### How to complete this task
If an entry holds a picture, leave that picture out; copy everything else exactly.

### Study material
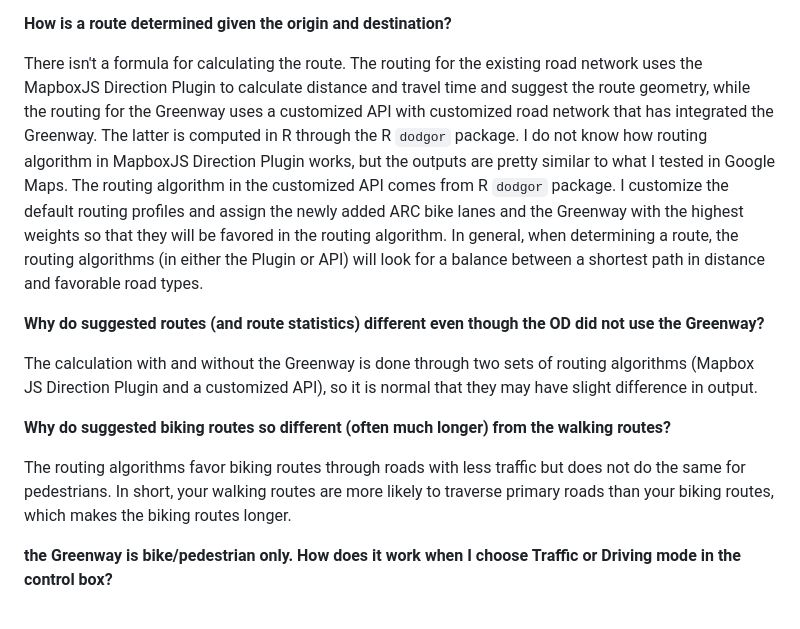
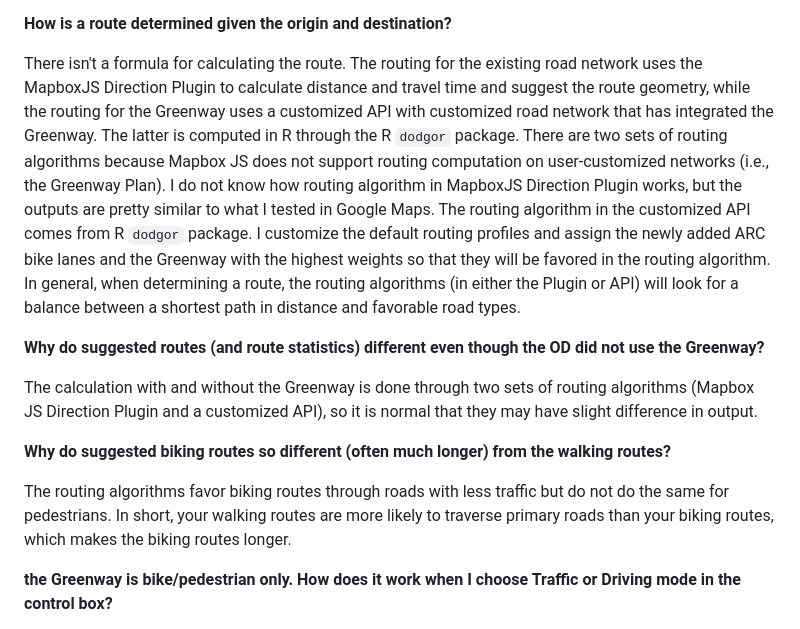
Before and after one commit to xiaofanliang/AeroATLGreenway, a Markdown page: README.md, the part around the change. Rendered like a GitHub page.

```diff
--- a/README.md
+++ b/README.md
@@ -61,7 +61,7 @@ Refresh the page and do not toggle the basemap style in the *Map* tab. In anothe
 
 **How is a route determined given the origin and destination?**
 
-There isn't a formula for calculating the route. The routing for the existing road network uses the MapboxJS Direction Plugin to calculate distance and travel time and suggest the route geometry, while the routing for the Greenway uses a customized API with customized road network that has integrated the Greenway. The latter is computed in R through the R `dodgor` package. I do not know how routing algorithm in MapboxJS Direction Plugin works, but the outputs are pretty similar to what I tested in Google Maps. The routing algorithm in the customized API comes from R `dodgor` package. I customize the default routing profiles and assign the newly added ARC bike lanes and the Greenway with the highest weights so that they will be favored in the routing algorithm. In general, when determining a route, the routing algorithms (in either the Plugin or API) will look for a balance between a shortest path in distance and favorable road types.
+There isn't a formula for calculating the route. The routing for the existing road network uses the MapboxJS Direction Plugin to calculate distance and travel time and suggest the route geometry, while the routing for the Greenway uses a customized API with customized road network that has integrated the Greenway. The latter is computed in R through the R `dodgor` package. There are two sets of routing algorithms because Mapbox JS does not support routing computation on user-customized networks (i.e., the Greenway Plan). I do not know how routing algorithm in MapboxJS Direction Plugin works, but the outputs are pretty similar to what I tested in Google Maps. The routing algorithm in the customized API comes from R `dodgor` package. I customize the default routing profiles and assign the newly added ARC bike lanes and the Greenway with the highest weights so that they will be favored in the routing algorithm. In general, when determining a route, the routing algorithms (in either the Plugin or API) will look for a balance between a shortest path in distance and favorable road types.
 
 **Why do suggested routes (and route statistics) different even though the OD did not use the Greenway?**
 
@@ -69,7 +69,7 @@ The calculation with and without the Greenway is done through two sets of routin
 
 **Why do suggested biking routes so different (often much longer) from the walking routes?**
 
-The routing algorithms favor biking routes through roads with less traffic but does not do the same for pedestrians. In short, your walking routes are more likely to traverse primary roads than your biking routes, which makes the biking routes longer.
+The routing algorithms favor biking routes through roads with less traffic but do not do the same for pedestrians. In short, your walking routes are more likely to traverse primary roads than your biking routes, which makes the biking routes longer.
 
 **the Greenway is bike/pedestrian only. How does it work when I choose Traffic or Driving mode in the control box?**
 
```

### Exercise solution
Before and after one commit to xiaofanliang/AeroATLGreenway, a Markdown page: README.md, the part around the change. Rendered like a GitHub page.

```diff
--- a/README.md
+++ b/README.md
@@ -61,7 +61,7 @@ Refresh the page and do not toggle the basemap style in the *Map* tab. In anothe
 
 **How is a route determined given the origin and destination?**
 
-There isn't a formula for calculating the route. The routing for the existing road network uses the MapboxJS Direction Plugin to calculate distance and travel time and suggest the route geometry, while the routing for the Greenway uses a customized API with customized road network that has integrated the Greenway. The latter is computed in R through the R `dodgor` package. I do not know how routing algorithm in MapboxJS Direction Plugin works, but the outputs are pretty similar to what I tested in Google Maps. The routing algorithm in the customized API comes from R `dodgor` package. I customize the default routing profiles and assign the newly added ARC bike lanes and the Greenway with the highest weights so that they will be favored in the routing algorithm. In general, when determining a route, the routing algorithms (in either the Plugin or API) will look for a balance between a shortest path in distance and favorable road types.
+There isn't a formula for calculating the route. The routing for the existing road network uses the MapboxJS Direction Plugin to calculate distance and travel time and suggest the route geometry, while the routing for the Greenway uses a customized API with customized road network that has integrated the Greenway. The latter is computed in R through the R `dodgor` package. There are two sets of routing algorithms because Mapbox JS does not support routing computation on user-customized networks (i.e., the Greenway Plan). I do not know how routing algorithm in MapboxJS Direction Plugin works, but the outputs are pretty similar to what I tested in Google Maps. The routing algorithm in the customized API comes from R `dodgor` package. I customize the default routing profiles and assign the newly added ARC bike lanes and the Greenway with the highest weights so that they will be favored in the routing algorithm. In general, when determining a route, the routing algorithms (in either the Plugin or API) will look for a balance between a shortest path in distance and favorable road types.
 
 **Why do suggested routes (and route statistics) different even though the OD did not use the Greenway?**
 
@@ -69,7 +69,7 @@ The calculation with and without the Greenway is done through two sets of routin
 
 **Why do suggested biking routes so different (often much longer) from the walking routes?**
 
-The routing algorithms favor biking routes through roads with less traffic but does not do the same for pedestrians. In short, your walking routes are more likely to traverse primary roads than your biking routes, which makes the biking routes longer.
+The routing algorithms favor biking routes through roads with less traffic but do not do the same for pedestrians. In short, your walking routes are more likely to traverse primary roads than your biking routes, which makes the biking routes longer.
 
 **the Greenway is bike/pedestrian only. How does it work when I choose Traffic or Driving mode in the control box?**
 
```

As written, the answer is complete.